The "Aker" moraines that dam up Bogstad Water

We stand on the dam wall in mid-stream to contemplate the waters which flow down the river. No stream of significance supplies the river below this point; to the east, its catchment extends barely a kilometer to the top of Ullernåsen, and to the west, it is just a few hundred metres to the watershed with the catchment that drains into Sandvikselva 10 km away. The overwhelming part of the flow comes from Sørkedalselva, with its ultimate sources 20 kilometres to the north in the Heggeli and Langli valleys, and from Åborbekken which both flow into Bogstad Water.

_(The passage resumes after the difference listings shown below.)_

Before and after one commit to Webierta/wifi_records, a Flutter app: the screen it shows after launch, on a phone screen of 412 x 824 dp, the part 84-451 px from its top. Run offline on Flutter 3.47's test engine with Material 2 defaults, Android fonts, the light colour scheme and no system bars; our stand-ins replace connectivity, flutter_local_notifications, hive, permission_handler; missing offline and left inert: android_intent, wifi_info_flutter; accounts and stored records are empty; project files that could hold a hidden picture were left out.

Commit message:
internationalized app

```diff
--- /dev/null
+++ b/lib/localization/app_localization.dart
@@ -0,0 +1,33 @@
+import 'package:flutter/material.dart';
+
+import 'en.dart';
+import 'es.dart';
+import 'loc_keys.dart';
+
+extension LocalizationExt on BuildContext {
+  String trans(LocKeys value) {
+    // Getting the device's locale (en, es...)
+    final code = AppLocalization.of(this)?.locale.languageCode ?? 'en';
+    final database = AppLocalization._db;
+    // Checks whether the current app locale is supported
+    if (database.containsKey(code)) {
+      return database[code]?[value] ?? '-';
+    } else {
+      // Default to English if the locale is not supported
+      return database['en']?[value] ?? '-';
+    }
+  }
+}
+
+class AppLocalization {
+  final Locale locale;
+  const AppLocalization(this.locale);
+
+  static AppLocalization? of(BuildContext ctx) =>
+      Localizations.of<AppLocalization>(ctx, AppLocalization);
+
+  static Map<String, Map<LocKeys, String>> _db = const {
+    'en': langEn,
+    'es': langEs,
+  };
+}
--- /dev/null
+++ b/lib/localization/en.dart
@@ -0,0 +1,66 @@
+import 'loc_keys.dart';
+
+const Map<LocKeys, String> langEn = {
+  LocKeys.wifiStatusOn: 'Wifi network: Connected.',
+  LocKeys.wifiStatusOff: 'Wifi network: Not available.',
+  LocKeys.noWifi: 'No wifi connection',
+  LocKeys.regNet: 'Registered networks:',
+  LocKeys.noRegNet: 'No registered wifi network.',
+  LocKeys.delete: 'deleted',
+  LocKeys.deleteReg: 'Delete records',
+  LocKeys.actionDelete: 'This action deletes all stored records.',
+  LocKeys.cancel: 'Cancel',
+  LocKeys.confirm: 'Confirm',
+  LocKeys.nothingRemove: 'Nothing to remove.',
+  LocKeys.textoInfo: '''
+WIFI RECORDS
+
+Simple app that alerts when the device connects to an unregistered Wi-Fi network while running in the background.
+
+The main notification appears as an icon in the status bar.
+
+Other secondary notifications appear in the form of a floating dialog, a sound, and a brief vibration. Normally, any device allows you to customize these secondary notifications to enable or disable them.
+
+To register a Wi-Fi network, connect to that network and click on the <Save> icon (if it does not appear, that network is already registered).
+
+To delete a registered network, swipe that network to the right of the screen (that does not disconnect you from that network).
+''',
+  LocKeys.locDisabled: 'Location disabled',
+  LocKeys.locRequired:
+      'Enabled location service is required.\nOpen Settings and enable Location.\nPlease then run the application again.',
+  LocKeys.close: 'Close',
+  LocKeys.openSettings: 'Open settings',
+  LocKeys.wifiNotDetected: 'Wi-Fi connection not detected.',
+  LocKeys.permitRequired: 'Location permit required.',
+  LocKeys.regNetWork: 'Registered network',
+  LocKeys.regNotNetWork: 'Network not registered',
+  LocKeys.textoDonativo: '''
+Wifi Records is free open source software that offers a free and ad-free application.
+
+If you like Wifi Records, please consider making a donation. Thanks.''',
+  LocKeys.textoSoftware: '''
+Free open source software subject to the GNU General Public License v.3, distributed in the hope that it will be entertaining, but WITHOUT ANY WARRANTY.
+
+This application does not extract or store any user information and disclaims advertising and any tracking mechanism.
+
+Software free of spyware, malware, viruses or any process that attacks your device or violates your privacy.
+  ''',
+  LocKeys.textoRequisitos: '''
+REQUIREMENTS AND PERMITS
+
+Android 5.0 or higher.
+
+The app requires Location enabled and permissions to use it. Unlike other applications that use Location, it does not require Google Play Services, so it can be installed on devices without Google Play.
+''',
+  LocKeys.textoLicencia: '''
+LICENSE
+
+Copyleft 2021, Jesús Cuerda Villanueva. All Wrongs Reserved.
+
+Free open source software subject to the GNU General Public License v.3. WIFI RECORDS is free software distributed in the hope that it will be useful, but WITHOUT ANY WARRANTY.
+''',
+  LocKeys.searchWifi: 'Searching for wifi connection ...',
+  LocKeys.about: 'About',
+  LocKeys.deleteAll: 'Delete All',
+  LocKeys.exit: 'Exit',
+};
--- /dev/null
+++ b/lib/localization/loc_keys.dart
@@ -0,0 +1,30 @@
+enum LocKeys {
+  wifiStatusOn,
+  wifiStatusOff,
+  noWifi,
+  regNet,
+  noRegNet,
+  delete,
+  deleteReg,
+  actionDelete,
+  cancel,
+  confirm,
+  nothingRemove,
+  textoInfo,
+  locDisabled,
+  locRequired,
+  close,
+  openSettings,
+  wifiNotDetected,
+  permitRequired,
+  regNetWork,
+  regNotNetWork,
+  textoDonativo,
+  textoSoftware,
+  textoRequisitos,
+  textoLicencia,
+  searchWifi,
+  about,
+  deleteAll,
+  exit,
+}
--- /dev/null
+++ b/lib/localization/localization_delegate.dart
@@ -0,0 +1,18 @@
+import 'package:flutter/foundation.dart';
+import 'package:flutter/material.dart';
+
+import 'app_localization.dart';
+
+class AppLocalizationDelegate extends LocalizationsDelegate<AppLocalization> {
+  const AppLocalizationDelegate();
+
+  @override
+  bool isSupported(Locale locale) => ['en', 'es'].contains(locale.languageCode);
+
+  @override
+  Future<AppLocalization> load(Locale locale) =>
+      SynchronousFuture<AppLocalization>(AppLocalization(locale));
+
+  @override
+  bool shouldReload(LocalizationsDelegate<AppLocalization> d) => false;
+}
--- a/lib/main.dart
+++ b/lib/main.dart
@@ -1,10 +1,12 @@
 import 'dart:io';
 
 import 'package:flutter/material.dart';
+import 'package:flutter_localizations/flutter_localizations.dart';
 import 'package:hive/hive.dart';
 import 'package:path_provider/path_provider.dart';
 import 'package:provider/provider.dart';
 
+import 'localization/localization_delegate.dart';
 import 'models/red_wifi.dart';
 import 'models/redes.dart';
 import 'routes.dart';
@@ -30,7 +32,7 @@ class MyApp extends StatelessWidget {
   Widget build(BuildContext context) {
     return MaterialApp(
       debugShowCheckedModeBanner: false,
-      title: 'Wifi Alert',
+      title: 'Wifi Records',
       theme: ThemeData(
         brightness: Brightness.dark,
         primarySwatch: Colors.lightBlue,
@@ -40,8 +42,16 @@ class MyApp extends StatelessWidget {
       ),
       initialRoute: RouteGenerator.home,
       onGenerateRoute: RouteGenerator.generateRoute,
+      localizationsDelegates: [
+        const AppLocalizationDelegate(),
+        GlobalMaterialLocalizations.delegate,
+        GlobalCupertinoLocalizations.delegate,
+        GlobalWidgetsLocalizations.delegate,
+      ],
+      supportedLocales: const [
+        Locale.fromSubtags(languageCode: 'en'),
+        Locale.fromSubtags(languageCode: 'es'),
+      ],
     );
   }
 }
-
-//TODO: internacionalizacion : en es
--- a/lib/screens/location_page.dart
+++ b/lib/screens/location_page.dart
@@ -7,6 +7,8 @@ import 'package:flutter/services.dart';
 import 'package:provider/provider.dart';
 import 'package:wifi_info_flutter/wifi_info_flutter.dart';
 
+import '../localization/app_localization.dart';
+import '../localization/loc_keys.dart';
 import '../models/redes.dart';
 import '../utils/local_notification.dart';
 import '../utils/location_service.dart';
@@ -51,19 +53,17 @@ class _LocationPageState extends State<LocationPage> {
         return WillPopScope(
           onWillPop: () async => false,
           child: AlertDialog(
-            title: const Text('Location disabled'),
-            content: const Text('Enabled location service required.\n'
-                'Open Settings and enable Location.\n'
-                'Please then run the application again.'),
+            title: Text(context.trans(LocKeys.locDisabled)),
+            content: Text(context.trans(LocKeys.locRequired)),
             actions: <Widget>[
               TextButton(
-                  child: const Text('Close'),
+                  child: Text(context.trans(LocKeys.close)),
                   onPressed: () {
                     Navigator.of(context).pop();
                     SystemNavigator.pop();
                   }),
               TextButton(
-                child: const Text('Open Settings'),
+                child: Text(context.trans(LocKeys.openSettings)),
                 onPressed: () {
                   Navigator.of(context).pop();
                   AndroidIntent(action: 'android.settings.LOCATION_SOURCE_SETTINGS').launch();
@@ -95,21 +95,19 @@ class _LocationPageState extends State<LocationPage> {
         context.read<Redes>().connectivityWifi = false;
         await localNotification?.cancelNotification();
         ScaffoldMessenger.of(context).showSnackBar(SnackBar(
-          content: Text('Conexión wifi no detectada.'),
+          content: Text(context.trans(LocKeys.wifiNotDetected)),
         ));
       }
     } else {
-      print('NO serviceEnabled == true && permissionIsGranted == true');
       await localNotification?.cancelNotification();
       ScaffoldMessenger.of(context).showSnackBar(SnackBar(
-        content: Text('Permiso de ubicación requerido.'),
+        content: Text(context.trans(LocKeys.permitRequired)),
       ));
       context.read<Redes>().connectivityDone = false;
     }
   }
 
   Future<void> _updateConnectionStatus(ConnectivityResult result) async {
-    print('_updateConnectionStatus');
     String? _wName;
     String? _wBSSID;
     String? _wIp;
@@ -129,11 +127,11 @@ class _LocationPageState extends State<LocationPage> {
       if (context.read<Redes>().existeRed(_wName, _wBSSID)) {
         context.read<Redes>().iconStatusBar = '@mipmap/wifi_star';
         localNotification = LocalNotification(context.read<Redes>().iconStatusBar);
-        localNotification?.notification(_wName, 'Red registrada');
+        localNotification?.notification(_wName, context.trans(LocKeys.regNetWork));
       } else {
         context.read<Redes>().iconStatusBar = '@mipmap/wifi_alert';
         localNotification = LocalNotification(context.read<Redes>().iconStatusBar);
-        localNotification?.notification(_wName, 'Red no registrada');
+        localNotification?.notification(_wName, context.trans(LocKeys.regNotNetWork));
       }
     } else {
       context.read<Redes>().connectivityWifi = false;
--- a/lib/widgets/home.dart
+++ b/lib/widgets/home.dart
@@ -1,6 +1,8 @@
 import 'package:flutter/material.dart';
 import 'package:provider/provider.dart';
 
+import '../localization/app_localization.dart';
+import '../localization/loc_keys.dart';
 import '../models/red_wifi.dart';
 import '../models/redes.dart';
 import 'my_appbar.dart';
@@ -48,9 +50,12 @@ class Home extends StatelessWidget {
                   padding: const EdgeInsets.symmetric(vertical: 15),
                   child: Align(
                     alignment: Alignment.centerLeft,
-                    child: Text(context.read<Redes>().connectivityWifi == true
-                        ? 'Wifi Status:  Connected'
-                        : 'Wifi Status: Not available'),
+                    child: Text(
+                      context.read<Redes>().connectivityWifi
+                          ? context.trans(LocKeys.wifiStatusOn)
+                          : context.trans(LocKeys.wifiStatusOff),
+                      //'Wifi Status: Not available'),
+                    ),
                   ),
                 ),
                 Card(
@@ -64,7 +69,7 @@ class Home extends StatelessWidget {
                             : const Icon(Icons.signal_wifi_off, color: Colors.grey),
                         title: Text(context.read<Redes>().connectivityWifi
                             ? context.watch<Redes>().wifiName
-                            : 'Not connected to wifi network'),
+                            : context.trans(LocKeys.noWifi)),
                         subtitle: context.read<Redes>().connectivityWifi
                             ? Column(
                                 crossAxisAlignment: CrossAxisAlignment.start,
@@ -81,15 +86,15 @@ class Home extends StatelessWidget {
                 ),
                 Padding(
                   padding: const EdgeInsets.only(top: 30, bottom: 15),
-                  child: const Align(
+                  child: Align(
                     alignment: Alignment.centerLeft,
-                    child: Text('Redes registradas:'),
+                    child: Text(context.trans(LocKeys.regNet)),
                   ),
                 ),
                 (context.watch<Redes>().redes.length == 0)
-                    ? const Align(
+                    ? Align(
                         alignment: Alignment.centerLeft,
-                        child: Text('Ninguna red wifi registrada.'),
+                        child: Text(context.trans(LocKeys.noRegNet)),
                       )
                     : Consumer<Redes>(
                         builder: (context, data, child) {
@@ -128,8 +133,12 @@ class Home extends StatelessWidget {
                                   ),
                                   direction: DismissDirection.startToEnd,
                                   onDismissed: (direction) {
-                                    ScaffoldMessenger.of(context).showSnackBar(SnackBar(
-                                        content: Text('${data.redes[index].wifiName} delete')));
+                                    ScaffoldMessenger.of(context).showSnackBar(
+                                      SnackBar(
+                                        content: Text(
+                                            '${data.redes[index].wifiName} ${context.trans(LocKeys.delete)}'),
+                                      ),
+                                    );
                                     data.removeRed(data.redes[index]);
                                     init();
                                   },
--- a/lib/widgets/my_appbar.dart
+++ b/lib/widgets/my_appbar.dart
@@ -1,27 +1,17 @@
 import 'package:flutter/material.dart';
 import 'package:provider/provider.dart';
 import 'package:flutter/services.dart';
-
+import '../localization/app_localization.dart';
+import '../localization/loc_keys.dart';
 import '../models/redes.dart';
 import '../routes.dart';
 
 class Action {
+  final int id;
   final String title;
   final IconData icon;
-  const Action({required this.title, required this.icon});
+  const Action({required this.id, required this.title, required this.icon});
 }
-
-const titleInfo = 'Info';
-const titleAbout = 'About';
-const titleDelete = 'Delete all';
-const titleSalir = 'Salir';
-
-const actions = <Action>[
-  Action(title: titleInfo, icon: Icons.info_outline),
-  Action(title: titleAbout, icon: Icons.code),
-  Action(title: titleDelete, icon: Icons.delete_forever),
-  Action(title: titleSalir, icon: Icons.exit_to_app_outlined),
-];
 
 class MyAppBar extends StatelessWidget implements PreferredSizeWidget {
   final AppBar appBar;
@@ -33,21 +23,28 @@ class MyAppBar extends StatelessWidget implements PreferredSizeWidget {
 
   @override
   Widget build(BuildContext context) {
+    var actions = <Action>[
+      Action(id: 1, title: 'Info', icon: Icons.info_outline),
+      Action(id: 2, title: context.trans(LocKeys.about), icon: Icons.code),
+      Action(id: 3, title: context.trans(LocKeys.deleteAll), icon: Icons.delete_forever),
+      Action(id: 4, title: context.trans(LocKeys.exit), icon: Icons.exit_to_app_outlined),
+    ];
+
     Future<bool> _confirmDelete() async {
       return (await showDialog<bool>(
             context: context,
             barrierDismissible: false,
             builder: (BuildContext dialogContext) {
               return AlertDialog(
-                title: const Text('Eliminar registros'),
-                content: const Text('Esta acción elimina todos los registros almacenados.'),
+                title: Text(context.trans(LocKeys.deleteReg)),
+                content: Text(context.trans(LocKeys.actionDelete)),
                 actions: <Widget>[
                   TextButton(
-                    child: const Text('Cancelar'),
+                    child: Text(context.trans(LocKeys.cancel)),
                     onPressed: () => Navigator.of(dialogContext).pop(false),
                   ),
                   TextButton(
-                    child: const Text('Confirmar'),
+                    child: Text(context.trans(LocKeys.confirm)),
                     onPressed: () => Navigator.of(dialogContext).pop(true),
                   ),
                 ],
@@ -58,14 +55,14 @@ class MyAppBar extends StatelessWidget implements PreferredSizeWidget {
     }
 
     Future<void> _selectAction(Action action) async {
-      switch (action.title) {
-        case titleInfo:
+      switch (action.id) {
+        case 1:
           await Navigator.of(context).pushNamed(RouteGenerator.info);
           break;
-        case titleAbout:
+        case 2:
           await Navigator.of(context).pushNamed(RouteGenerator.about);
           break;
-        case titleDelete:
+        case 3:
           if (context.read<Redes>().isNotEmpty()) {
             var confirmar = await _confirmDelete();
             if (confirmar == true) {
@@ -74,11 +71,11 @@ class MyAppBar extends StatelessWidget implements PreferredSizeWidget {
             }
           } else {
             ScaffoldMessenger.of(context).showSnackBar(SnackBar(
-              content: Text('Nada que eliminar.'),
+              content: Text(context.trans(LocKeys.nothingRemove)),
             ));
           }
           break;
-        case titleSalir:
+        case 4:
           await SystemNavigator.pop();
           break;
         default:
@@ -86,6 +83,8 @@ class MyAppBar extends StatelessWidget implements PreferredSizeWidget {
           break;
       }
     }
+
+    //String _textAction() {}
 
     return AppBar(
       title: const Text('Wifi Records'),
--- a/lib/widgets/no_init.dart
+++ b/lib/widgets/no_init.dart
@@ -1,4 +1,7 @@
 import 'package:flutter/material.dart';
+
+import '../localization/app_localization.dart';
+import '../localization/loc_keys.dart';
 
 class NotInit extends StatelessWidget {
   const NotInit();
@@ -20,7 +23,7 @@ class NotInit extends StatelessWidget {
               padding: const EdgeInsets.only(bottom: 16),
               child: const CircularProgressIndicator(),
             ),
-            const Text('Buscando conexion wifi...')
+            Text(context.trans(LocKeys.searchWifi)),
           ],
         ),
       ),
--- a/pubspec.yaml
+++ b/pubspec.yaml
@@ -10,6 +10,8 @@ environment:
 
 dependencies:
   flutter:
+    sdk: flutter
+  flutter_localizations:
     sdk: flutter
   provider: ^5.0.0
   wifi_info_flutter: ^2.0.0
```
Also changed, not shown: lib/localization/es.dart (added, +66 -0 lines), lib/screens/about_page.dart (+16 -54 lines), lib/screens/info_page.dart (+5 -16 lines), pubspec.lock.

As we stand and watch the stream begin its 7 km (4 1/2 mile)journey to Lysaker Fjord we may contemplate the status of this drop "of the nectar Nature serves" about which Christian Braunmann Tullin wrote. Geographically, the river Lysaker comes to us without its sources being apparent, with the record of human endeavour along its banks only partially revealed, and the details of its geological history buried deep. The incompleteness of this guide will be corrected in time, as others who love Lysakerelva make public the details of their own researches and observations.

Last up-dated: 2012-03-25 23:22 ; webansvarlig:


Lebron 11 sport blue 3s retro jordans louis vuitton outlet louis vuitton outlet sac louis vuitton coach outlet online louis vuitton outlet michael kors outlet kate spade outlet cheap jordans sport blue 3s sport blue 3s louis vuitton outlet louis vuitton outlet michael kors outlet legend blue 11s louis vuitton outlet jordan 6 sport blue michael kors outlet louis vuitton outlet kate spade outlet louis vuitton outlet michael kors outlet sport blue 3s michael kors outlet louis vuitton outlet louis vuitton outlet jordans for women louis vuitton outlet Louis Vuitton Outlet jordan 6 history of Jordan lululemon yoga pants louis vuitton outlet cheap air jordans louis vuitton outlet michael kors outlet sport blue 3s jordan 3 sport blue history of jordan 6s